• _Assignment_: Write the full listing out again, keeping every line exactly as it is.
▽
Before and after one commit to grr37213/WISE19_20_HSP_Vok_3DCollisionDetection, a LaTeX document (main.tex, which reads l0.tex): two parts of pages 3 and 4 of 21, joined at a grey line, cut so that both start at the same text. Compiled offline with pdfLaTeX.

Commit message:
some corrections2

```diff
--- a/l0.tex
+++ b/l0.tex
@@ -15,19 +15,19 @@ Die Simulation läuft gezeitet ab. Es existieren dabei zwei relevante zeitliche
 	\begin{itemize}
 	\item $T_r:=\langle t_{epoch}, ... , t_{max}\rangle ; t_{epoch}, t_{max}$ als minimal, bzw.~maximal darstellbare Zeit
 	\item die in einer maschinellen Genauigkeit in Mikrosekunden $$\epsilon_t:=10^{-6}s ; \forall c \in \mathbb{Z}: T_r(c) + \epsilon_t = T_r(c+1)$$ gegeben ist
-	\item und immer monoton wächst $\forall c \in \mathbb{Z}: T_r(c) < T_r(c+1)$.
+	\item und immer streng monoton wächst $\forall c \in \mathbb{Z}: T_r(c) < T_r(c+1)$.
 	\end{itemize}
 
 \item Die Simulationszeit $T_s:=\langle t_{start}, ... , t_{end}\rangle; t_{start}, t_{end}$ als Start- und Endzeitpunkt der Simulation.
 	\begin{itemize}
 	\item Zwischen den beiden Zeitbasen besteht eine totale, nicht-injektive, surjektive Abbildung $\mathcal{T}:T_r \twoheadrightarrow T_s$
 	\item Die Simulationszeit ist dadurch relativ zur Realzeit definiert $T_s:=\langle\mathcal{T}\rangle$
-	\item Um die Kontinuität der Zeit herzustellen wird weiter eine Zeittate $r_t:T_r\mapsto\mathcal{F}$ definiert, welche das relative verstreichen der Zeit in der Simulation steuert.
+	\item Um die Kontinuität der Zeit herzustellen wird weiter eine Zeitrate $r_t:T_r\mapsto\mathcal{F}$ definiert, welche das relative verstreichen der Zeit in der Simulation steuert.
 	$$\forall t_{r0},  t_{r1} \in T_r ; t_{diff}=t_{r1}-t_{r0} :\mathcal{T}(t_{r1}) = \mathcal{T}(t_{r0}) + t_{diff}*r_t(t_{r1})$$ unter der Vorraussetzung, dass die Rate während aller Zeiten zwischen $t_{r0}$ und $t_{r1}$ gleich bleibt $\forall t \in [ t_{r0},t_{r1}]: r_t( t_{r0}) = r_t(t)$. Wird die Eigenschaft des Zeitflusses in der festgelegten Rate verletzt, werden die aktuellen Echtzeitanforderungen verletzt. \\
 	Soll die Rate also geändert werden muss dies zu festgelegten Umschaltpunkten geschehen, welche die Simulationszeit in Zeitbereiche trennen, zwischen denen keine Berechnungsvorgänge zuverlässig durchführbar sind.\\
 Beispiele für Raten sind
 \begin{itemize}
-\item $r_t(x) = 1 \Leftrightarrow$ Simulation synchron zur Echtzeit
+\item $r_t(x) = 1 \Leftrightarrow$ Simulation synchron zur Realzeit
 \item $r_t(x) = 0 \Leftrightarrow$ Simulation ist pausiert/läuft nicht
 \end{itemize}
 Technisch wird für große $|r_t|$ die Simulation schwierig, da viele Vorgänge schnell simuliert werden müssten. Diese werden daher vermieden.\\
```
△
• _Output for this task_:
Before and after one commit to grr37213/WISE19_20_HSP_Vok_3DCollisionDetection, a LaTeX document (main.tex, which reads l0.tex): two parts of pages 3 and 4 of 21, joined at a grey line, cut so that both start at the same text. Compiled offline with pdfLaTeX.

Commit message:
some corrections2

```diff
--- a/l0.tex
+++ b/l0.tex
@@ -15,19 +15,19 @@ Die Simulation läuft gezeitet ab. Es existieren dabei zwei relevante zeitliche
 	\begin{itemize}
 	\item $T_r:=\langle t_{epoch}, ... , t_{max}\rangle ; t_{epoch}, t_{max}$ als minimal, bzw.~maximal darstellbare Zeit
 	\item die in einer maschinellen Genauigkeit in Mikrosekunden $$\epsilon_t:=10^{-6}s ; \forall c \in \mathbb{Z}: T_r(c) + \epsilon_t = T_r(c+1)$$ gegeben ist
-	\item und immer monoton wächst $\forall c \in \mathbb{Z}: T_r(c) < T_r(c+1)$.
+	\item und immer streng monoton wächst $\forall c \in \mathbb{Z}: T_r(c) < T_r(c+1)$.
 	\end{itemize}
 
 \item Die Simulationszeit $T_s:=\langle t_{start}, ... , t_{end}\rangle; t_{start}, t_{end}$ als Start- und Endzeitpunkt der Simulation.
 	\begin{itemize}
 	\item Zwischen den beiden Zeitbasen besteht eine totale, nicht-injektive, surjektive Abbildung $\mathcal{T}:T_r \twoheadrightarrow T_s$
 	\item Die Simulationszeit ist dadurch relativ zur Realzeit definiert $T_s:=\langle\mathcal{T}\rangle$
-	\item Um die Kontinuität der Zeit herzustellen wird weiter eine Zeittate $r_t:T_r\mapsto\mathcal{F}$ definiert, welche das relative verstreichen der Zeit in der Simulation steuert.
+	\item Um die Kontinuität der Zeit herzustellen wird weiter eine Zeitrate $r_t:T_r\mapsto\mathcal{F}$ definiert, welche das relative verstreichen der Zeit in der Simulation steuert.
 	$$\forall t_{r0},  t_{r1} \in T_r ; t_{diff}=t_{r1}-t_{r0} :\mathcal{T}(t_{r1}) = \mathcal{T}(t_{r0}) + t_{diff}*r_t(t_{r1})$$ unter der Vorraussetzung, dass die Rate während aller Zeiten zwischen $t_{r0}$ und $t_{r1}$ gleich bleibt $\forall t \in [ t_{r0},t_{r1}]: r_t( t_{r0}) = r_t(t)$. Wird die Eigenschaft des Zeitflusses in der festgelegten Rate verletzt, werden die aktuellen Echtzeitanforderungen verletzt. \\
 	Soll die Rate also geändert werden muss dies zu festgelegten Umschaltpunkten geschehen, welche die Simulationszeit in Zeitbereiche trennen, zwischen denen keine Berechnungsvorgänge zuverlässig durchführbar sind.\\
 Beispiele für Raten sind
 \begin{itemize}
-\item $r_t(x) = 1 \Leftrightarrow$ Simulation synchron zur Echtzeit
+\item $r_t(x) = 1 \Leftrightarrow$ Simulation synchron zur Realzeit
 \item $r_t(x) = 0 \Leftrightarrow$ Simulation ist pausiert/läuft nicht
 \end{itemize}
 Technisch wird für große $|r_t|$ die Simulation schwierig, da viele Vorgänge schnell simuliert werden müssten. Diese werden daher vermieden.\\
```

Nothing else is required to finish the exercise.